The Levy award was established to recognize outstanding scientific research contributions of Emory faculty members. Each year, one junior faculty member and one senior faculty member are selected by the University Research Committee for recognition of a recent research accomplishment and receipt of monetary awards from the Levy Endowment Fund, established in honor of the late Albert E. Levy by his family.
Over the past 15 years, Dr. Chimowitz's research has focused on epidemiology, diagnosis, and treatment of intracranial arterial atherosclerosis, a particularly important cause of stroke in African Americans, Hispanics and Asians. During his career, Dr. Chimowitz has been awarded over $15 million in grant awards from the National Institutes of Health, the Centers for Disease Control and Prevention, and the American Heart Association. He is being honored for leading an NIH funded multicenter clinical trial comparing the effectiveness and safety of warfarin versus aspirin for preventing stroke in patients with intracranial arterial stenosis. This work led to recent publications in the New England Journal of Medicine and the journal Circulation.
He completed his neurology residency at Tufts-New England Medical Center in Boston, followed by a two-year clinical and research stroke fellowship at the Cleveland Clinic. Dr. Chimowitz was assistant professor of neurology and director of the Stroke Program at the University of Michigan from 1990 to 1995 before moving to Emory, where he was associate professor of neurology and later became professor of neurology in 1999. He has authored or co-authored 70 peer-reviewed papers and book chapters on various topics on stroke and one book on Clinical Neurocardiology.
Dr. Kelly's research has focused on the mechanisms that establish and maintain the germ cell lineage during and after embryonic development. He has published eight manuscripts since he joined the Emory faculty in 2000. His research has appeared in Nature Genetics (2004) and Developmental Cell (2003).
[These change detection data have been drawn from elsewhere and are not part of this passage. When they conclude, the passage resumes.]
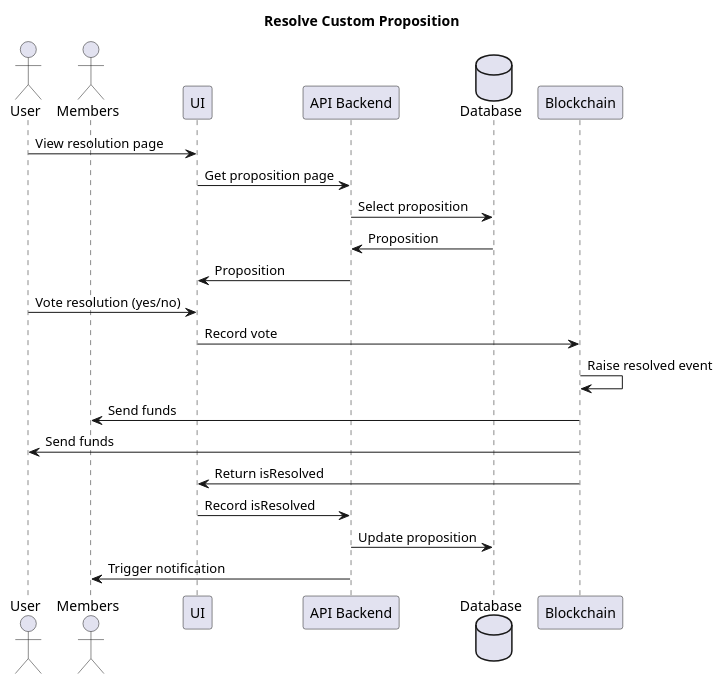
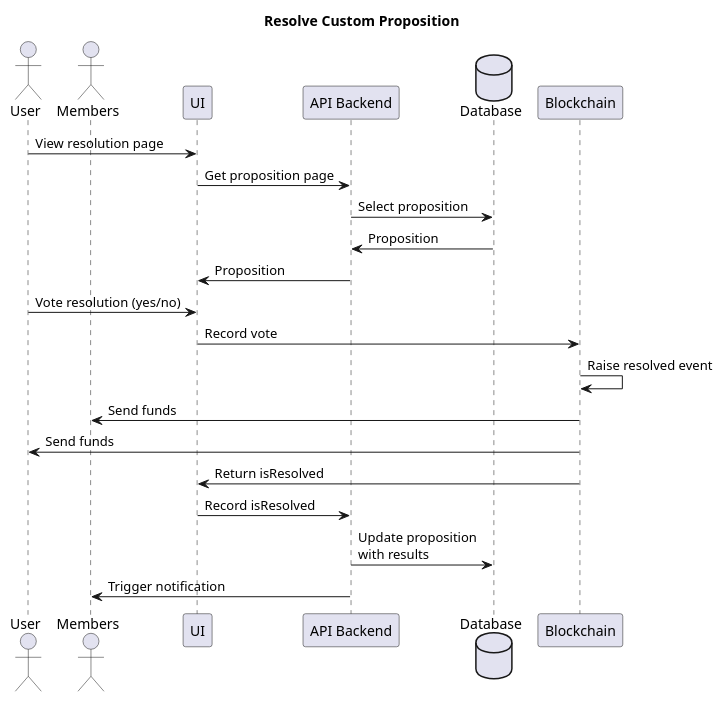
Before and after one commit to adhurjaty/prediction-app: the diagram in Diagrams/UserStories/resolve_custom_proposition.puml, drawn with PlantUML. The commit also changed 3 other files, not shown here.

```diff
--- a/Diagrams/UserStories/resolve_custom_proposition.puml
+++ b/Diagrams/UserStories/resolve_custom_proposition.puml
@@ -1,27 +1,27 @@
 @startuml Resolve Custom Proposition 
 
 title Resolve Custom Proposition 
 
 actor User as user
 actor Members as members
 participant UI as ui
 participant "API Backend" as api
 database Database as db
 participant Blockchain as bc
 
 user -> ui : View resolution page
 ui -> api : Get proposition page
 api -> db : Select proposition
 db -> api : Proposition
 api -> ui : Proposition
 user -> ui : Vote resolution (yes/no)
 ui -> bc : Record vote
 bc -> bc : Raise resolved event
 bc -> members : Send funds
 bc -> user : Send funds
 bc -> ui : Return isResolved
 ui -> api : Record isResolved
-api -> db : Update proposition 
+api -> db : Update proposition\nwith results 
 api -> members : Trigger notification
 
 @enduml
```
Dr. Kelly received his PhD degree from the Johns Hopkins University School of Medicine in 1993. He completed a postdoctoral fellowship at the Carnegie Institution of Washington, Department of Embryology. Dr. Kelly joined the Emory University faculty in 2000 as an assistant professor in the Department of Biology.